For those interested, I’ve added a “Where’s Todd?” in the menu above.  If you click on it, it will show you where I am as well as where I’ve been.  Check it out – it will start tracking me on July 22.

My goal is to hike from Tuolumne Meadows to Ashland, Oregon. That’s about 780 miles and will take 6-7 weeks. I’m planning on resupplying every 4-5 days so will be sending out eight resupply boxes (Kennedy Meadows North, Sierra City, Belden, Drakesbad Guest Ranch, Burney Falls State Park, Dunsmuir, Etna and Seiad Valley). Donna will meet me in South Lake Tahoe about ten days into the hike. She’ll bring a resupply also. Hopefully I’ll meet her again further north.  Here are all my resupply packages ready to be mailed out.

That’s all for now.  It helps to get messages and comments from all you guys, so don’t be shy – let me know if you have any questions.

Day 22: Kennedy Meadows

Start: Mile 689.2

End: Mile 702.2
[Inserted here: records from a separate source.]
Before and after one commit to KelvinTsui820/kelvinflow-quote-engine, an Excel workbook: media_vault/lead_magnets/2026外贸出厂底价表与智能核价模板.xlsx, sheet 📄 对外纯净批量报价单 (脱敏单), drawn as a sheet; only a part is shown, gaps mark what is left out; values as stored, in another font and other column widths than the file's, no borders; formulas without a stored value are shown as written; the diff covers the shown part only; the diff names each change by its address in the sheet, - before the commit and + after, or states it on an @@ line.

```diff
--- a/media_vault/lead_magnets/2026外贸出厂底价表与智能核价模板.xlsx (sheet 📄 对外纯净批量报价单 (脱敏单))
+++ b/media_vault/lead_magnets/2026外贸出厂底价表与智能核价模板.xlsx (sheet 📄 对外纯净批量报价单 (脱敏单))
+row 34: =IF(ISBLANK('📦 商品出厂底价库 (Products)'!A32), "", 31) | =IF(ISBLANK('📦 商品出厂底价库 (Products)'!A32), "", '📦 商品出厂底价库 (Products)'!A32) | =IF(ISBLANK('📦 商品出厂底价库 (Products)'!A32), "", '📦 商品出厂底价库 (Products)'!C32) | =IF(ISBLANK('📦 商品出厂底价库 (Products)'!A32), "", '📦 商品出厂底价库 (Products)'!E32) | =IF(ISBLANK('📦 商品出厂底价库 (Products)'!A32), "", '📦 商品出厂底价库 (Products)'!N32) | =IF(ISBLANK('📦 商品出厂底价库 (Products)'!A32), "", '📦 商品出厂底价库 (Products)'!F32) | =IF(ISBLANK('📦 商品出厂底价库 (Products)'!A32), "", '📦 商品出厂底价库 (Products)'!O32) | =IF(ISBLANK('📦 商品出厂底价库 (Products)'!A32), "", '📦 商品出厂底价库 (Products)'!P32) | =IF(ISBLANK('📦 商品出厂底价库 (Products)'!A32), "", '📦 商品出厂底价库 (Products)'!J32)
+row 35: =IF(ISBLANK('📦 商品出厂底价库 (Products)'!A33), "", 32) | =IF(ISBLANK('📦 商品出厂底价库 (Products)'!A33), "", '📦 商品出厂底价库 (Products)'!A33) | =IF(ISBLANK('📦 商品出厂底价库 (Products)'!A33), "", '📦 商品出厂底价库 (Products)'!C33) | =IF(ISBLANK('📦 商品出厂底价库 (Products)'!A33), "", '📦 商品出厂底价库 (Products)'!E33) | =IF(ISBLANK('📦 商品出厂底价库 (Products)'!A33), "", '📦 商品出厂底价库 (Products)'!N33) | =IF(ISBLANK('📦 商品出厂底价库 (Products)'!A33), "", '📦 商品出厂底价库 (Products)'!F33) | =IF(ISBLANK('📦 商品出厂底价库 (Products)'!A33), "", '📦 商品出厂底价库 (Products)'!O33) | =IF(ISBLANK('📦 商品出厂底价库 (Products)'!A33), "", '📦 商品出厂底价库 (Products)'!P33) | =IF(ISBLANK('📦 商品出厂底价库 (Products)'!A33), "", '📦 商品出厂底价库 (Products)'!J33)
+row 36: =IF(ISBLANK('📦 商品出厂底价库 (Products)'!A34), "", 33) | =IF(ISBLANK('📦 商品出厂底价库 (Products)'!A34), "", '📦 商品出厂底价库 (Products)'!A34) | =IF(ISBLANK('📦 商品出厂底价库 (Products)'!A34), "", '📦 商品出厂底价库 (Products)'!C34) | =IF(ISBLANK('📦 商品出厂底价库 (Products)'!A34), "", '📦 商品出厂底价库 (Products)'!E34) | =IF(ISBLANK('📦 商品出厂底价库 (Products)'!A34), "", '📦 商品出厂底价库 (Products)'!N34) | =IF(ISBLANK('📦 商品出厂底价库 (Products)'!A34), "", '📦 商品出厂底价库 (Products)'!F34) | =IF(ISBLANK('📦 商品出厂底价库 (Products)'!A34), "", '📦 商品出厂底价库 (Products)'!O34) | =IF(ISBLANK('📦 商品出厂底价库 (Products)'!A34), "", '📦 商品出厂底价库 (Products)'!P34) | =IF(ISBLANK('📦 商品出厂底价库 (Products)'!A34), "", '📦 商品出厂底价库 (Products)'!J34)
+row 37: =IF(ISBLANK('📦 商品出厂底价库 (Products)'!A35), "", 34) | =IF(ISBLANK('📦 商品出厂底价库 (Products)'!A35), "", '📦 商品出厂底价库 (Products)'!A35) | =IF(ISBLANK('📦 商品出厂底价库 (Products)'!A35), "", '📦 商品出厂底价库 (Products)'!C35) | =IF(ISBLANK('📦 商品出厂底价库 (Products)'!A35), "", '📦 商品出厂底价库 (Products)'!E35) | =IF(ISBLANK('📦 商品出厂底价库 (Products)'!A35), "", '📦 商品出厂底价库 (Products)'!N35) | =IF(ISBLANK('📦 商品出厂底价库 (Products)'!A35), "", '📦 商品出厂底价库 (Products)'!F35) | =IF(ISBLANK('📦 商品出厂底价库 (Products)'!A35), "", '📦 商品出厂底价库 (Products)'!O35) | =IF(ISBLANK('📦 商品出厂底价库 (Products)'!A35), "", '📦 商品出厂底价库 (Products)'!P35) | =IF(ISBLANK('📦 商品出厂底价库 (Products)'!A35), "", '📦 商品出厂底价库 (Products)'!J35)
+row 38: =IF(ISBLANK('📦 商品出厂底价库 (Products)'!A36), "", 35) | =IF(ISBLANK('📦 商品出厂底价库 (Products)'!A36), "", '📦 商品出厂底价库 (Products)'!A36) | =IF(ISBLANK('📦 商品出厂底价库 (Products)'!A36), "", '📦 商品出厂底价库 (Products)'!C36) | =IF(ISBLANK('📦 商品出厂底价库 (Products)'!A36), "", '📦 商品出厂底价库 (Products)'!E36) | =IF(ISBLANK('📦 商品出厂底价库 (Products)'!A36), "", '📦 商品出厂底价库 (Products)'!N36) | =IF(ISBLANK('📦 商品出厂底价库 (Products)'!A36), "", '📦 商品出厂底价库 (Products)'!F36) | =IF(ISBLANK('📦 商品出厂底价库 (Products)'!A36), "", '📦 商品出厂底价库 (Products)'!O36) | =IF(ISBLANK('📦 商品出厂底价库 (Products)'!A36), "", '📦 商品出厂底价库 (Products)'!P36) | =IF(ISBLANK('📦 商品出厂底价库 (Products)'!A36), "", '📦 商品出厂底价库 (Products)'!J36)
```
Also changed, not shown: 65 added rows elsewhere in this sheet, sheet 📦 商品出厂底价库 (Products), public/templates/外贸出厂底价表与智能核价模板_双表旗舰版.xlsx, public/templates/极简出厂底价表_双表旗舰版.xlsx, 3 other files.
Miles Hikes = 13.0

When Donna and I started this section hike over one month ago, our goal was to reach Kennedy Meadows. So this morning, I was excited to hike the final thirteen miles and complete the southern most 702 miles of the Pacific Crest Trail. Donna, despite her knee problems, completed almost 400 of these miles.
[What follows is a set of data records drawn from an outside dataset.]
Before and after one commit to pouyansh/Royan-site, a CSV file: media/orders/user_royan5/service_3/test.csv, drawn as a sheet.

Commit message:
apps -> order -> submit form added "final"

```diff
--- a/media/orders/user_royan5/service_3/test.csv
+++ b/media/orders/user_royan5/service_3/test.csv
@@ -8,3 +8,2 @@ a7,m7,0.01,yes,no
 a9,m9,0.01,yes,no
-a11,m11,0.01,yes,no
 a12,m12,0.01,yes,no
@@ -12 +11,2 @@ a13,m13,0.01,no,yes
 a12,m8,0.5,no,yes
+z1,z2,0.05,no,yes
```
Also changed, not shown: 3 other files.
I knew today would be a relatively easy hike – it was downhill for the first few miles and with some minor up and downs for the last nine miles.
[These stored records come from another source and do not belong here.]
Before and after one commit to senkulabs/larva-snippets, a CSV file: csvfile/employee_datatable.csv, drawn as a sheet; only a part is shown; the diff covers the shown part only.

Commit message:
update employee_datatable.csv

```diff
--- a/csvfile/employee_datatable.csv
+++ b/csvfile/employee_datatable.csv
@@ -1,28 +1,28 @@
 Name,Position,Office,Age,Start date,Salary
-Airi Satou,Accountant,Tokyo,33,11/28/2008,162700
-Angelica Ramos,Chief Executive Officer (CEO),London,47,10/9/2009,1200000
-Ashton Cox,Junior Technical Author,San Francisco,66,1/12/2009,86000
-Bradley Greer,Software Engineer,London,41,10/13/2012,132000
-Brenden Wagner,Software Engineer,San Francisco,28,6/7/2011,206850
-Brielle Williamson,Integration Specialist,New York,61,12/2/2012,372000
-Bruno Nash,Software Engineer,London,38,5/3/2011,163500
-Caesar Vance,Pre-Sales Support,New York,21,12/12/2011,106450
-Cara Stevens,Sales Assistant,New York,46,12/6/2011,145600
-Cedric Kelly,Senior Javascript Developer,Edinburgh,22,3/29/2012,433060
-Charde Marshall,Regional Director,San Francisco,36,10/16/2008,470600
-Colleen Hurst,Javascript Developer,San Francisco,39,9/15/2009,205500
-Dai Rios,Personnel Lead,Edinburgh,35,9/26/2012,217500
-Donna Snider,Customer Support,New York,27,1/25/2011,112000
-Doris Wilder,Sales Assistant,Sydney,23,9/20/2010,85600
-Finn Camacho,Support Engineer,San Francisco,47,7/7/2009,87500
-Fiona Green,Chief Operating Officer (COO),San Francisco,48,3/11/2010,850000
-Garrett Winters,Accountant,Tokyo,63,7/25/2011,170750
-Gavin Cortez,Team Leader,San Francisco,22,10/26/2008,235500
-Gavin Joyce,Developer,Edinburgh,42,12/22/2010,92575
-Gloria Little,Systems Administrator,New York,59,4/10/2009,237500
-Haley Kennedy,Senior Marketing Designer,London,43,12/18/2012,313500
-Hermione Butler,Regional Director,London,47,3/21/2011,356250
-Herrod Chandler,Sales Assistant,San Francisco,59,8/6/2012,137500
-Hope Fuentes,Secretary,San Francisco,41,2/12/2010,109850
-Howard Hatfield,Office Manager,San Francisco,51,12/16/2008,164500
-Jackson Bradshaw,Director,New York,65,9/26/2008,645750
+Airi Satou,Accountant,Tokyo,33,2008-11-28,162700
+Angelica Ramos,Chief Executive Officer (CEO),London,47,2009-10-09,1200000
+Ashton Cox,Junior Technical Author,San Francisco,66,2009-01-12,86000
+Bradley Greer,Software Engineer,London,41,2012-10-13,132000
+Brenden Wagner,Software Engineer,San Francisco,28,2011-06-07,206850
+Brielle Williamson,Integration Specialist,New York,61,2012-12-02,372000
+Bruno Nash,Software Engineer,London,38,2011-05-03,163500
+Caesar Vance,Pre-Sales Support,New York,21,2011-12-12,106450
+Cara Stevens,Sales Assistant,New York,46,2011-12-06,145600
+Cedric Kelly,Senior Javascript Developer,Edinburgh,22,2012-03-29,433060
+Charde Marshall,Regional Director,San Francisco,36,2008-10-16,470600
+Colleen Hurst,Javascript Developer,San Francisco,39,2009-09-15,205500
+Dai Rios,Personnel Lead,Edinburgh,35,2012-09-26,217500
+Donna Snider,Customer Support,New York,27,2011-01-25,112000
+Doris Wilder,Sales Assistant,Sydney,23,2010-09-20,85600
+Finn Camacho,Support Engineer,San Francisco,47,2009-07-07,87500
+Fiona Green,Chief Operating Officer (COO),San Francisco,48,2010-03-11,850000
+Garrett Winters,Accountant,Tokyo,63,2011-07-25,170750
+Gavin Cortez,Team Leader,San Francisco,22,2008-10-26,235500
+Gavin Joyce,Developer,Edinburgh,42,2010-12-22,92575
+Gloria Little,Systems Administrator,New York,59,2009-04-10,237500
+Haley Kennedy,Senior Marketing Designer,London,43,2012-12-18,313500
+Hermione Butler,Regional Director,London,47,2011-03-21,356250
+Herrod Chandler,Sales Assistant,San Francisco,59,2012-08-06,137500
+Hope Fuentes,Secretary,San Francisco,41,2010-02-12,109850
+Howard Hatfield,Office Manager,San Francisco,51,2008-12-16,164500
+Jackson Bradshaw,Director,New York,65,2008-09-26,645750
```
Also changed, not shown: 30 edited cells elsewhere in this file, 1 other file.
I again was up early and on the trail as the sun slowly rose higher in the clear blue skies over the southern Sierra.

At the bottom of the morning’s descent is Manter Creek where I met a nice young couple from Belgium that are also section hiking the PCT.

Their names are Augustine and Clementine. I started singing:

“Oh my darling, Oh my darling, Oh my darling Clementine”

I thought I was being so clever by introducing them to an old American western folk song.

“I’ve heard that so many times” said Clem.

So much for being a clever.

I continued hiking towards Kennedy Meadows and enjoyed the scenery in Rockhouse Basin and caught glimpses of the South Fork of the Kern River.

Eventually the trail got close enough to the river that I could see and hear the water cascading down the canyon.

Eventually I passed the 700 mile marker!

Soon I arrived at the General Store at Kennedy Meadows. As I approached the store I received the traditional applause from the hikers on the deck.

Several day’s ago, I arranged for an Uber driver to pick me up and drive me to Ridgecrest where I could rent a car and drive home. Shortly after arriving at the General Store, I received a text from the driver stating that he had hit a rock on the curvy road up to Kennedy Meadows and now his car had to be towed. Hmm???? I asked around and nobody knew anyone that I could hire. Also, there was no cell service, only weak WiFi at the general store. So, I decided that my only option was to try to hitch a ride. I didn’t like my chances – there had not been many cars go by on the main road down the hill.

No sooner had I walked out to the road and put my thumb out, I got a ride! Foy and Heather offered to take me down the hill and incredibly ended up taking me all the way to the Enterprise car rental office in Ridgecrest!!! I couldn’t believe my luck and how kind and generous they were to go out of their way to help me out.

There is a saying that “the Trail provides”. Maybe there is some truth to that but Foy and Heather just proved to me that there are damn nice people in this world that are willing to help people in need. Thank you Foy and Heather!!! You guys are amazing Trail Angels!!!

My only option is to be thankful for their kindness and find a way to pay it forward.

A few hours later I was home.

Thanks for reading.

Day 21: An Uphill Day

Start: Mile 668.7

End: Mile 689.2

Miles Hiked = 20.5

I camped at Spanish Needle Creek last night and slept well. As is typical, there were many other hikers camped nearby because of the water availability. I was up at dawn and hiking by 6:30. The skies were clear and it was cool, probably in the mid-40’s.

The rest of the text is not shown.